- [Problem statement]:
Your task is to copy every line of the records below that contains "Kalender".

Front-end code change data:
——

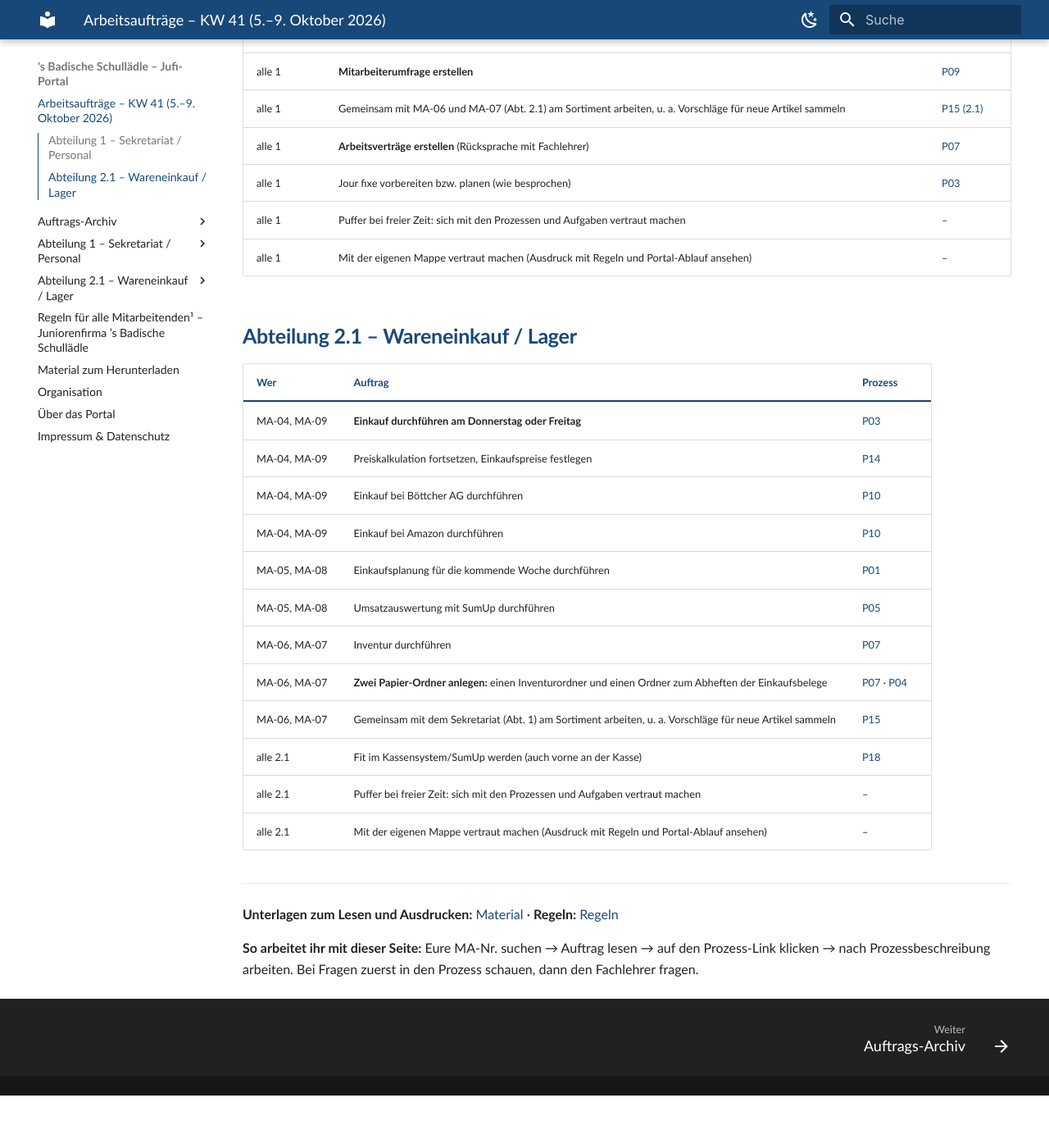
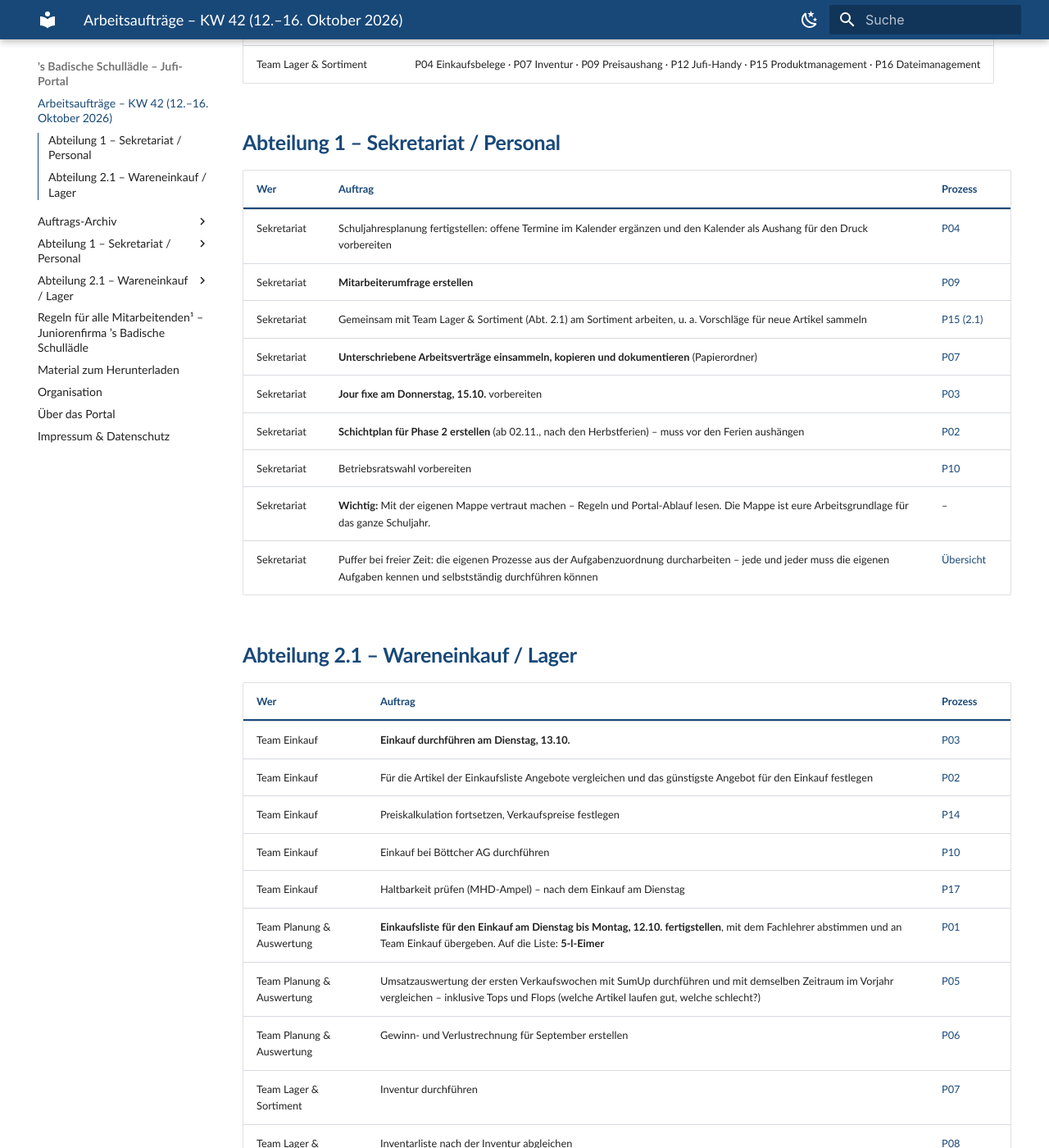
Before and after one commit to ocin-ai/jufi-portal, an MkDocs documentation site: the page built from docs/index.md, in a window 1280 px wide and 1400 px high, scrolled down 346 px. Shown: the whole window at 82% size. Built offline with MkDocs 1.6.1 and Material for MkDocs 9.7.7, drawn with Linux system fonts in a browser that asks for light colours; before the commit the page ends 1682 px from its top, so only the background shows below that; some of the changed text lies outside the part shown.

Commit message:
Portal aktualisiert 11.10.2026 12:31

```diff
--- /dev/null
+++ b/docs/archiv/2026-kw41.md
@@ -0,0 +1,30 @@
+# KW 41 (5.–9. Oktober 2026)
+
+## Abteilung 1 – Sekretariat / Personal
+
+| Wer | Auftrag | Prozess |
+| --- | --- | --- |
+| alle 1 | Schuljahresplanung fertigstellen: offene Termine im Kalender ergänzen und den Kalender als Aushang für den Druck vorbereiten | [P04](../abteilung-1/P04_Terminplanung.md) |
+| alle 1 | **Mitarbeiterumfrage erstellen** | [P09](../abteilung-1/P09_Umfragen-Mitarbeiterzufriedenheit.md) |
+| alle 1 | Gemeinsam mit MA-06 und MA-07 (Abt. 2.1) am Sortiment arbeiten, u. a. Vorschläge für neue Artikel sammeln | [P15 (2.1)](../abteilung-2-1/P15_Produktmanagement.md) |
+| alle 1 | **Arbeitsverträge erstellen** (Rücksprache mit Fachlehrer) | [P07](../abteilung-1/P07_Arbeitsvertraege.md) |
+| alle 1 | Jour fixe vorbereiten bzw. planen (wie besprochen) | [P03](../abteilung-1/P03_Jour-Fixe.md) |
+| alle 1 | Puffer bei freier Zeit: sich mit den Prozessen und Aufgaben vertraut machen | – |
+| alle 1 | Mit der eigenen Mappe vertraut machen (Ausdruck mit Regeln und Portal-Ablauf ansehen) | – |
+
+## Abteilung 2.1 – Wareneinkauf / Lager
+
+| Wer | Auftrag | Prozess |
+| --- | --- | --- |
+| MA-04, MA-09 | **Einkauf durchführen am Donnerstag oder Freitag** | [P03](../abteilung-2-1/P03_Einkauf-durchfuehren.md) |
+| MA-04, MA-09 | Preiskalkulation fortsetzen, Einkaufspreise festlegen | [P14](../abteilung-2-1/P14_Preiskalkulation.md) |
+| MA-04, MA-09 | Einkauf bei Böttcher AG durchführen | [P10](../abteilung-2-1/P10_Online-Bestellungen.md) |
+| MA-04, MA-09 | Einkauf bei Amazon durchführen | [P10](../abteilung-2-1/P10_Online-Bestellungen.md) |
+| MA-05, MA-08 | Einkaufsplanung für die kommende Woche durchführen | [P01](../abteilung-2-1/P01_Einkaufsliste-erstellen.md) |
+| MA-05, MA-08 | Umsatzauswertung mit SumUp durchführen | [P05](../abteilung-2-1/P05_Umsatzauswertung-SumUp.md) |
+| MA-06, MA-07 | Inventur durchführen | [P07](../abteilung-2-1/P07_Inventur.md) |
+| MA-06, MA-07 | **Zwei Papier-Ordner anlegen:** einen Inventurordner und einen Ordner zum Abheften der Einkaufsbelege | [P07](../abteilung-2-1/P07_Inventur.md) · [P04](../abteilung-2-1/P04_Einkaufsbelege-digitalisieren.md) |
+| MA-06, MA-07 | Gemeinsam mit dem Sekretariat (Abt. 1) am Sortiment arbeiten, u. a. Vorschläge für neue Artikel sammeln | [P15](../abteilung-2-1/P15_Produktmanagement.md) |
+| alle 2.1 | Fit im Kassensystem/SumUp werden (auch vorne an der Kasse) | [P18](../abteilung-2-1/P18_Verwaltung-SumUp.md) |
+| alle 2.1 | Puffer bei freier Zeit: sich mit den Prozessen und Aufgaben vertraut machen | – |
+| alle 2.1 | Mit der eigenen Mappe vertraut machen (Ausdruck mit Regeln und Portal-Ablauf ansehen) | – |
--- a/docs/index.md
+++ b/docs/index.md
@@ -1,38 +1,52 @@
-# Arbeitsaufträge – KW 41 (5.–9. Oktober 2026)
+# Arbeitsaufträge – KW 42 (12.–16. Oktober 2026)
 
-> Stand: 04.10.2026 · Sucht eure **Personalnummer (MA-Nr.)** in der Spalte „Wer". Ältere Wochen: [Archiv](archiv/index.md).
+> Stand: 10.10.2026 · Sucht euer **Team** in der Spalte „Wer". Ältere Wochen: [Archiv](archiv/index.md).
+
+**Teams in Abteilung 2.1** – welches Team ist für welche Prozesse zuständig? Die vollständige Zuordnung steht in der [Übersicht](abteilung-2-1/00_Uebersicht-Prozesse-Verantwortlichkeiten.md).
+
+| Team | Prozesse |
+| --- | --- |
+| Team Einkauf | P02 Angebotsrecherche · P03 Einkauf · P10 Online-Bestellungen · P11 Bedarfsliste · P14 Preiskalkulation · P17 Haltbarkeit |
+| Team Planung & Auswertung | P01 Einkaufsliste · P05 Umsatzauswertung · P06 GuV · P08 Inventarliste · P13 Bestellmenge · P18 SumUp |
+| Team Lager & Sortiment | P04 Einkaufsbelege · P07 Inventur · P09 Preisaushang · P12 Jufi-Handy · P15 Produktmanagement · P16 Dateimanagement |
 
 ## Abteilung 1 – Sekretariat / Personal
 
 | Wer | Auftrag | Prozess |
 | --- | --- | --- |
-| alle 1 | Schuljahresplanung fertigstellen: offene Termine im Kalender ergänzen und den Kalender als Aushang für den Druck vorbereiten | [P04](abteilung-1/P04_Terminplanung.md) |
-| alle 1 | **Mitarbeiterumfrage erstellen** | [P09](abteilung-1/P09_Umfragen-Mitarbeiterzufriedenheit.md) |
-| alle 1 | Gemeinsam mit MA-06 und MA-07 (Abt. 2.1) am Sortiment arbeiten, u. a. Vorschläge für neue Artikel sammeln | [P15 (2.1)](abteilung-2-1/P15_Produktmanagement.md) |
-| alle 1 | **Arbeitsverträge erstellen** (Rücksprache mit Fachlehrer) | [P07](abteilung-1/P07_Arbeitsvertraege.md) |
-| alle 1 | Jour fixe vorbereiten bzw. planen (wie besprochen) | [P03](abteilung-1/P03_Jour-Fixe.md) |
-| alle 1 | Puffer bei freier Zeit: sich mit den Prozessen und Aufgaben vertraut machen | – |
-| alle 1 | Mit der eigenen Mappe vertraut machen (Ausdruck mit Regeln und Portal-Ablauf ansehen) | – |
+| Sekretariat | Schuljahresplanung fertigstellen: offene Termine im Kalender ergänzen und den Kalender als Aushang für den Druck vorbereiten | [P04](abteilung-1/P04_Terminplanung.md) |
+| Sekretariat | **Mitarbeiterumfrage erstellen** | [P09](abteilung-1/P09_Umfragen-Mitarbeiterzufriedenheit.md) |
+| Sekretariat | Gemeinsam mit Team Lager & Sortiment (Abt. 2.1) am Sortiment arbeiten, u. a. Vorschläge für neue Artikel sammeln | [P15 (2.1)](abteilung-2-1/P15_Produktmanagement.md) |
+| Sekretariat | **Unterschriebene Arbeitsverträge einsammeln, kopieren und dokumentieren** (Papierordner) | [P07](abteilung-1/P07_Arbeitsvertraege.md) |
+| Sekretariat | **Jour fixe am Donnerstag, 15.10.** vorbereiten | [P03](abteilung-1/P03_Jour-Fixe.md) |
+| Sekretariat | **Schichtplan für Phase 2 erstellen** (ab 02.11., nach den Herbstferien) – muss vor den Ferien aushängen | [P02](abteilung-1/P02_Schichtplaene.md) |
+| Sekretariat | Betriebsratswahl vorbereiten | [P10](abteilung-1/P10_Betriebsrat.md) |
+| Sekretariat | **Wichtig:** Mit der eigenen Mappe vertraut machen – Regeln und Portal-Ablauf lesen. Die Mappe ist eure Arbeitsgrundlage für das ganze Schuljahr. | – |
+| Sekretariat | Puffer bei freier Zeit: die eigenen Prozesse aus der Aufgabenzuordnung durcharbeiten – jede und jeder muss die eigenen Aufgaben kennen und selbstständig durchführen können | [Übersicht](abteilung-1/00_Uebersicht-Prozesse-Verantwortlichkeiten.md) |
 
 ## Abteilung 2.1 – Wareneinkauf / Lager
 
 | Wer | Auftrag | Prozess |
 | --- | --- | --- |
-| MA-04, MA-09 | **Einkauf durchführen am Donnerstag oder Freitag** | [P03](abteilung-2-1/P03_Einkauf-durchfuehren.md) |
-| MA-04, MA-09 | Preiskalkulation fortsetzen, Einkaufspreise festlegen | [P14](abteilung-2-1/P14_Preiskalkulation.md) |
-| MA-04, MA-09 | Einkauf bei Böttcher AG durchführen | [P10](abteilung-2-1/P10_Online-Bestellungen.md) |
-| MA-04, MA-09 | Einkauf bei Amazon durchführen | [P10](abteilung-2-1/P10_Online-Bestellungen.md) |
-| MA-05, MA-08 | Einkaufsplanung für die kommende Woche durchführen | [P01](abteilung-2-1/P01_Einkaufsliste-erstellen.md) |
-| MA-05, MA-08 | Umsatzauswertung mit SumUp durchführen | [P05](abteilung-2-1/P05_Umsatzauswertung-SumUp.md) |
-| MA-06, MA-07 | Inventur durchführen | [P07](abteilung-2-1/P07_Inventur.md) |
-| MA-06, MA-07 | **Zwei Papier-Ordner anlegen:** einen Inventurordner und einen Ordner zum Abheften der Einkaufsbelege | [P07](abteilung-2-1/P07_Inventur.md) · [P04](abteilung-2-1/P04_Einkaufsbelege-digitalisieren.md) |
-| MA-06, MA-07 | Gemeinsam mit dem Sekretariat (Abt. 1) am Sortiment arbeiten, u. a. Vorschläge für neue Artikel sammeln | [P15](abteilung-2-1/P15_Produktmanagement.md) |
+| Team Einkauf | **Einkauf durchführen am Dienstag, 13.10.** | [P03](abteilung-2-1/P03_Einkauf-durchfuehren.md) |
+| Team Einkauf | Für die Artikel der Einkaufsliste Angebote vergleichen und das günstigste Angebot für den Einkauf festlegen | [P02](abteilung-2-1/P02_Angebotsrecherche-Angebotsvergleich.md) |
+| Team Einkauf | Preiskalkulation fortsetzen, Verkaufspreise festlegen | [P14](abteilung-2-1/P14_Preiskalkulation.md) |
+| Team Einkauf | Einkauf bei Böttcher AG durchführen | [P10](abteilung-2-1/P10_Online-Bestellungen.md) |
+| Team Einkauf | Haltbarkeit prüfen (MHD-Ampel) – nach dem Einkauf am Dienstag | [P17](abteilung-2-1/P17_Pruefung-Haltbarkeit.md) |
+| Team Planung & Auswertung | **Einkaufsliste für den Einkauf am Dienstag bis Montag, 12.10. fertigstellen**, mit dem Fachlehrer abstimmen und an Team Einkauf übergeben. Auf die Liste: **5-l-Eimer** | [P01](abteilung-2-1/P01_Einkaufsliste-erstellen.md) |
+| Team Planung & Auswertung | Umsatzauswertung der ersten Verkaufswochen mit SumUp durchführen und mit demselben Zeitraum im Vorjahr vergleichen – inklusive Tops und Flops (welche Artikel laufen gut, welche schlecht?) | [P05](abteilung-2-1/P05_Umsatzauswertung-SumUp.md) |
+| Team Planung & Auswertung | Gewinn- und Verlustrechnung für September erstellen | [P06](abteilung-2-1/P06_Gewinn-und-Verlustrechnung.md) |
+| Team Lager & Sortiment | Inventur durchführen | [P07](abteilung-2-1/P07_Inventur.md) |
+| Team Lager & Sortiment | Inventarliste nach der Inventur abgleichen | [P08](abteilung-2-1/P08_Verwaltung-Inventarliste.md) |
+| Team Lager & Sortiment | Preisaushang aus der fertigen Preiskalkulation erstellen | [P09](abteilung-2-1/P09_Verwaltung-Preisaushang.md) |
+| Team Lager & Sortiment | **Rückmeldung an den Fachlehrer:** Sind die beiden Papier-Ordner angelegt (Inventurordner, Ordner für die Einkaufsbelege)? Falls nicht, jetzt anlegen. | [P07](abteilung-2-1/P07_Inventur.md) · [P04](abteilung-2-1/P04_Einkaufsbelege-digitalisieren.md) |
+| Team Lager & Sortiment | Gemeinsam mit dem Sekretariat (Abt. 1) am Sortiment arbeiten, u. a. Vorschläge für neue Artikel sammeln | [P15](abteilung-2-1/P15_Produktmanagement.md) |
 | alle 2.1 | Fit im Kassensystem/SumUp werden (auch vorne an der Kasse) | [P18](abteilung-2-1/P18_Verwaltung-SumUp.md) |
-| alle 2.1 | Puffer bei freier Zeit: sich mit den Prozessen und Aufgaben vertraut machen | – |
-| alle 2.1 | Mit der eigenen Mappe vertraut machen (Ausdruck mit Regeln und Portal-Ablauf ansehen) | – |
+| alle 2.1 | **Wichtig:** Mit der eigenen Mappe vertraut machen – Regeln und Portal-Ablauf lesen. Die Mappe ist eure Arbeitsgrundlage für das ganze Schuljahr. | – |
+| alle 2.1 | Puffer bei freier Zeit: die eigenen Prozesse aus der Aufgabenzuordnung durcharbeiten – jede und jeder muss die eigenen Aufgaben kennen und selbstständig durchführen können | [Übersicht](abteilung-2-1/00_Uebersicht-Prozesse-Verantwortlichkeiten.md) |
 
 ---
 
 **Unterlagen zum Lesen und Ausdrucken:** [Material](material.md) · **Regeln:** [Regeln](regeln.md)
 
-**So arbeitet ihr mit dieser Seite:** Eure MA-Nr. suchen → Auftrag lesen → auf den Prozess-Link klicken → nach Prozessbeschreibung arbeiten. Bei Fragen zuerst in den Prozess schauen, dann den Fachlehrer fragen.
+**So arbeitet ihr mit dieser Seite:** Euer Team suchen → Auftrag lesen → auf den Prozess-Link klicken → nach Prozessbeschreibung arbeiten. Bei Fragen zuerst in den Prozess schauen, dann den Fachlehrer fragen.
```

——

- [Exercise result]:
+| alle 1 | Schuljahresplanung fertigstellen: offene Termine im Kalender ergänzen und den Kalender als Aushang für den Druck vorbereiten | [P04](../abteilung-1/P04_Terminplanung.md) |
-| alle 1 | Schuljahresplanung fertigstellen: offene Termine im Kalender ergänzen und den Kalender als Aushang für den Druck vorbereiten | [P04](abteilung-1/P04_Terminplanung.md) |
+| Sekretariat | Schuljahresplanung fertigstellen: offene Termine im Kalender ergänzen und den Kalender als Aushang für den Druck vorbereiten | [P04](abteilung-1/P04_Terminplanung.md) |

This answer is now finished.